■ PROMPT ■
With the images removed, return every line below exactly as it reads.

*** Begin section ***

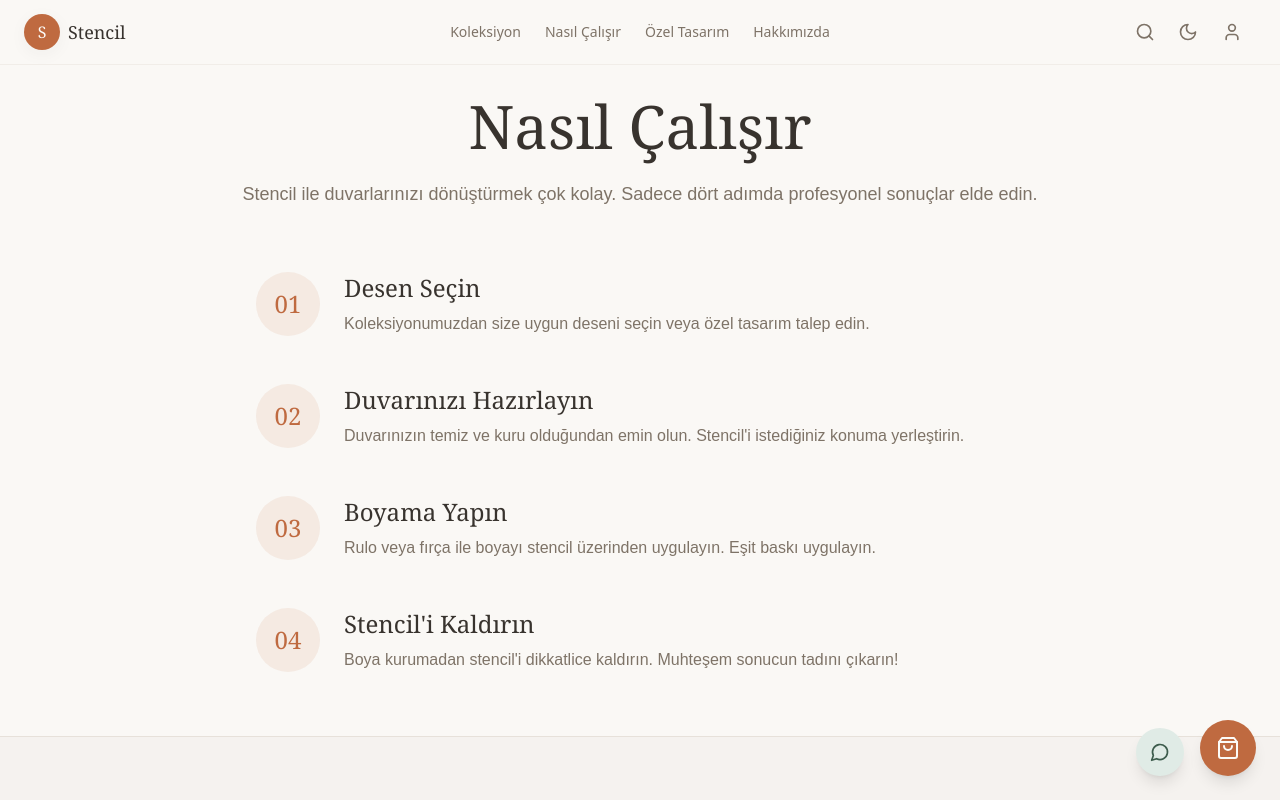
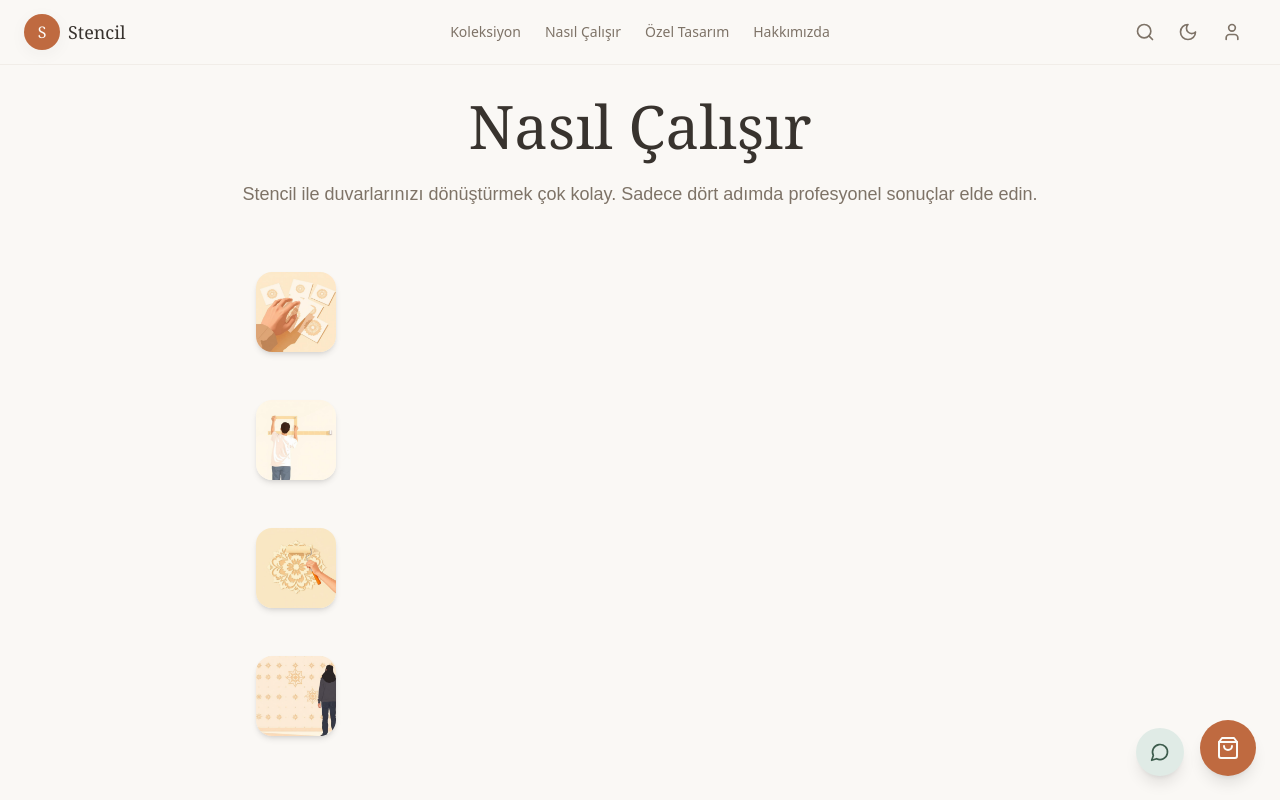
Before and after one commit to OUNDY/Stencil-Studio-Project, a React (Vite) app: page /nasil-calisir in a window 1280 px wide. Shown: the top 800 px of the page. Built offline with nearby package versions, Linux system fonts and the light colour scheme.

Commit message:
Add how-step images assets

```diff
--- a/src/pages/HowItWorks.tsx
+++ b/src/pages/HowItWorks.tsx
@@ -63,12 +63,15 @@ const HowItWorks = () => {
                 transition={{ duration: 0.6, delay: index * 0.1 }}
                 className="flex gap-6 items-start"
               >
-                <div className="flex-shrink-0 w-16 h-16 rounded-full bg-primary/10 flex items-center justify-center">
-                  <span className="font-serif text-2xl text-primary">{step.number}</span>
-                </div>
-                <div>
-                  <h3 className="font-serif text-2xl text-foreground mb-2">{step.title}</h3>
-                  <p className="text-muted-foreground">{step.description}</p>
+                <div className="flex-shrink-0 w-20 h-20 rounded-2xl overflow-hidden shadow-md">
+                  <motion.img
+                    src={step.image}
+                    alt={step.title}
+                    className="w-full h-full object-cover"
+                    initial={{ scale: 1.15 }}
+                    animate={{ scale: 1 }}
+                    transition={{ duration: 0.8, delay: index * 0.1 }}
+                  />
                 </div>
               </motion.div>
             ))}
```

*** End section ***

■ EXERCISE SOLUTION ■
Before and after one commit to OUNDY/Stencil-Studio-Project, a React (Vite) app: page /nasil-calisir in a window 1280 px wide. Shown: the top 800 px of the page. Built offline with nearby package versions, Linux system fonts and the light colour scheme.

Commit message:
Add how-step images assets

```diff
--- a/src/pages/HowItWorks.tsx
+++ b/src/pages/HowItWorks.tsx
@@ -63,12 +63,15 @@ const HowItWorks = () => {
                 transition={{ duration: 0.6, delay: index * 0.1 }}
                 className="flex gap-6 items-start"
               >
-                <div className="flex-shrink-0 w-16 h-16 rounded-full bg-primary/10 flex items-center justify-center">
-                  <span className="font-serif text-2xl text-primary">{step.number}</span>
-                </div>
-                <div>
-                  <h3 className="font-serif text-2xl text-foreground mb-2">{step.title}</h3>
-                  <p className="text-muted-foreground">{step.description}</p>
+                <div className="flex-shrink-0 w-20 h-20 rounded-2xl overflow-hidden shadow-md">
+                  <motion.img
+                    src={step.image}
+                    alt={step.title}
+                    className="w-full h-full object-cover"
+                    initial={{ scale: 1.15 }}
+                    animate={{ scale: 1 }}
+                    transition={{ duration: 0.8, delay: index * 0.1 }}
+                  />
                 </div>
               </motion.div>
             ))}
```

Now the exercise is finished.